Bitterness, in rock 'n' roll, does carry some currency, particularly when you're young and hung over (and frequently stupid) with a bunch of angst axes to grind. (Just ask Elvis Costello or Courtney Love -- or Korn's Jonathan Davis, for that matter.) As time moves on, however, one learns to refine one's bitterness, and even though some musicians never quite resolve things -- there's no character more seething than the failed '60s garage rocker who woke up one morning to find he was stuck with a fat wife and bratty kids, a double mortgage in a crummy neighborhood and a dead-end job at an auto supply shop -- those less smitten by their own egos learn to adapt.

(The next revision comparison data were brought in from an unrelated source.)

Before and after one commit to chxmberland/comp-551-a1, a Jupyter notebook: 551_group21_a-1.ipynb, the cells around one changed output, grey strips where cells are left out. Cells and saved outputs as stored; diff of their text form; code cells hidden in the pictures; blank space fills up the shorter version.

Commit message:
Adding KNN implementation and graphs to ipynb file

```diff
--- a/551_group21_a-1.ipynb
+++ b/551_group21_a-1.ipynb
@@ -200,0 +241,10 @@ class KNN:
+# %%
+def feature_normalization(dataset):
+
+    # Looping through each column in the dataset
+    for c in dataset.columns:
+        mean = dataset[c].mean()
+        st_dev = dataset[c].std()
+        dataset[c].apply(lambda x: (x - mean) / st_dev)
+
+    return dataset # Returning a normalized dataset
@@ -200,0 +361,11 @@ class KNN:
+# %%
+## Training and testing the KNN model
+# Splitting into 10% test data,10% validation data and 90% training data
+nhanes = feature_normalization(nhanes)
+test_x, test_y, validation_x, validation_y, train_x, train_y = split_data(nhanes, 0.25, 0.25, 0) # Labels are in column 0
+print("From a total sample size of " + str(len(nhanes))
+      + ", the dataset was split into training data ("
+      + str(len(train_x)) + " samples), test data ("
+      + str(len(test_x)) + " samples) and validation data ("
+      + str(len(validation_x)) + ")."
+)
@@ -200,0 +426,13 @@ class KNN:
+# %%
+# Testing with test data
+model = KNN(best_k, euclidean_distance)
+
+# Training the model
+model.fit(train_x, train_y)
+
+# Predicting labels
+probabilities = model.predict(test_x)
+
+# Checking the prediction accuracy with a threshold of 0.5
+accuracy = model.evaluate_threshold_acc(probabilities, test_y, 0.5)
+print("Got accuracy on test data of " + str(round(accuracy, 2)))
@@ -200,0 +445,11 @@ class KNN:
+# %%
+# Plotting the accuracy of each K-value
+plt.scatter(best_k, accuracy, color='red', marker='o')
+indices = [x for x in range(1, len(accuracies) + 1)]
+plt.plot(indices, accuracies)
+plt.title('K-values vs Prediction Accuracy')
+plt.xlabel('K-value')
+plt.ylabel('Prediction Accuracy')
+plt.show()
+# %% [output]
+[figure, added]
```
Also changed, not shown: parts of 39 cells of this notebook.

Lately we've seen a whole new breed of bitter-come-lately emerge, the pop artist blessed with impeccable musical taste (he owns all the Beatles and Beach Boys bootlegs) and oodles of talent saluted in all the right places (everyone knows a great review and a buck twenty-five will buy you a cup of coffee) but who can't get arrested in a world not so much nonplussed as unimpressed by taste and talent (switch on your local modern-rock radio... More >>>
Richard Davies: Not ready to swallow the bitter pill.